My Soul to Take 3D

Wes Craven has been making horror movies for nearly 40 years. When you hear someone call a horror movie cliché, probably what they’re really saying is that the movie does it the Wes Craven way. Craven revolutionized the horror genre and spawned so many copycats that his horror method is no longer his own, it’s a tired cliché, even when he does it. He does it again in My Soul To Take, a movie that’s really not much more than a collection of the usual, lame, horror movie misdirections but at least these familiar misdirections are directed by the guy who knows them best.

That doesn’t really excuse some of the movie’s lazier moments, of course, but it does mean that the worn out old serial killer who jumps out of nowhere bit is at least handled well. And that’s really all this movie boils down to, a guy with a knife jumping out of thin air. Sure it’s in 3D, even though it’s barely used, and sure there’s a half-hearted attempt to discover something deeper and suspense filled in the story of a serial killer returned from the grave… maybe. In the end though, this is just another Wes Craven kills kids running around in the woods movie.

16-years ago in the town of Riverton a crazed serial killer murdered everyone he loved, only to be killed himself. We only know it’s 16 years ago because the movie flashes up text which tells us so, though the film doesn’t actually bother to create anything period specific. Apparently even 16 years ago everyone drove modern cars and wore fairly modern looking clothes. You’d think Craven could have at least piped in a little Nirvana or something. But this is a movie aimed primarily at modern teenagers and I suppose he assumed they aren’t interested in the past and don't know what the 90s looked like even if they were.

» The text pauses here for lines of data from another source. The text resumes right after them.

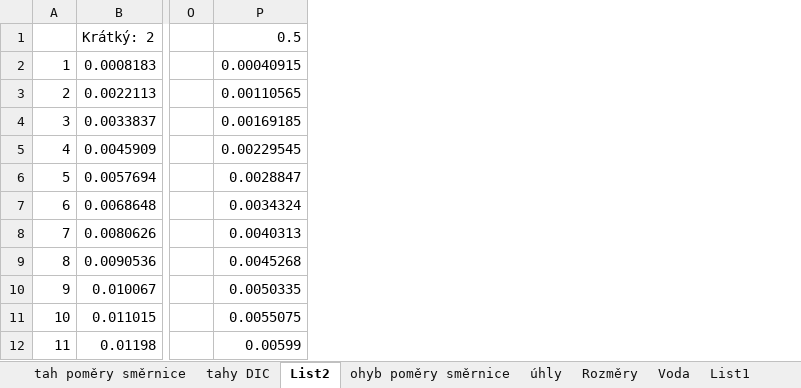
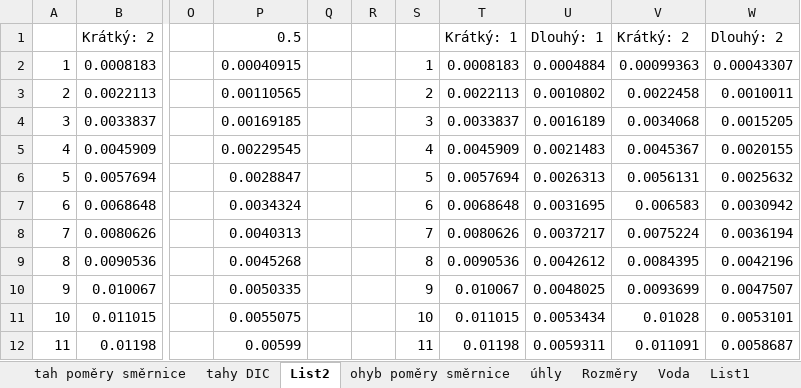
Before and after one commit to ThatMathEww/Hexagons-Diploma_thesis, an Excel workbook: data.xlsx, sheet List2, drawn as a sheet; only a part is shown, gaps mark what is left out; values as stored, in another font and other column widths than the file's, no borders; charts and pictures not drawn; the diff names each change by its address in the sheet, - before the commit and + after, or states it on an @@ line.

```diff
--- a/data.xlsx (sheet List2)
+++ b/data.xlsx (sheet List2)
+column Q, empty
+column R, empty
+column S, rows 2-12: 1 | 2 | 3 | 4 | 5 | 6 | 7 | 8 | 9 | 10 | 11
+column T (Krátký: 1), rows 2-12: 0.0008183 | 0.0022113 | 0.0033837 | 0.0045909 | 0.0057694 | 0.0068648 | 0.0080626 | 0.0090536 | 0.010067 | 0.011015 | 0.01198
+column U (Dlouhý: 1), rows 2-12: 0.0004884 | 0.0010802 | 0.0016189 | 0.0021483 | 0.0026313 | 0.0031695 | 0.0037217 | 0.0042612 | 0.0048025 | 0.0053434 | 0.0059311
+column V (Krátký: 2), rows 2-12: 0.00099363 | 0.0022458 | 0.0034068 | 0.0045367 | 0.0056131 | 0.006583 | 0.0075224 | 0.0084395 | 0.0093699 | 0.01028 | 0.011091
+column W (Dlouhý: 2), rows 2-12: 0.00043307 | 0.0010011 | 0.0015205 | 0.0020155 | 0.0025632 | 0.0030942 | 0.0036194 | 0.0042196 | 0.0047507 | 0.0053101 | 0.0058687
```
Also changed, not shown: charts or pictures, 8 other files.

Flash forward to the present, which looks exactly the same as the past, and seven kids who were born on the night the Riverton Ripper died are now coming into their own. Each year they memorialize the serial killer’s rampage on the night of his death, and the seven kids who were born when he died live in fear that he’ll return, maybe even by using one of them as his vessel. Their fear is based on a legend of vaguely defined origins, but it’s never clear why after 16 years anyone would still think that. It doesn’t matter.

This movie exists mostly to have teenagers running around getting killed and it does that well, if you’ve never seen a Wes Craven movie before. I imagine one of the teenagers this movie seems to want in its audience being pretty thrilled by most of these events, because they haven’t seen as many horror movies as the rest of us. There is some element of suspense, even for the savvy horror fan, as the movie plays guess who the killer is. But the killer only remains a mystery because the film never provides any real clues as to who he is, except to hint that our main character, Bug, should probably be committed.

Bug is played by Max Theriot who, believe it or not, does sweet but crazy really well. Much of his performance seems based on a pretty good imitation of Gollum from Lord of the Rings, but that’s nothing to be ashamed of. What Andy Serkis pulled off as that CGI character is no small achievement, even if you’re just duplicating it, and especially when your director is Wes Craven, a man not exactly known for subtlety. At least Bug’s character is consistent, which is more than can be said for anyone else in this movie.

What Craven is known for horror movies like this one. It’s a Wes Craven movie through and through. He’s still making them, after all these years, and outside of Red Eye doesn’t seem interested in using a new bag of tricks. Sure My Soul To Take is derivative and predictable, and yeah to be honest the big reveal at the end doesn’t make a lot of sense, but it’s handled by the guy who made derivative and predicable what it is. Wes Craven does that better than just about anyone.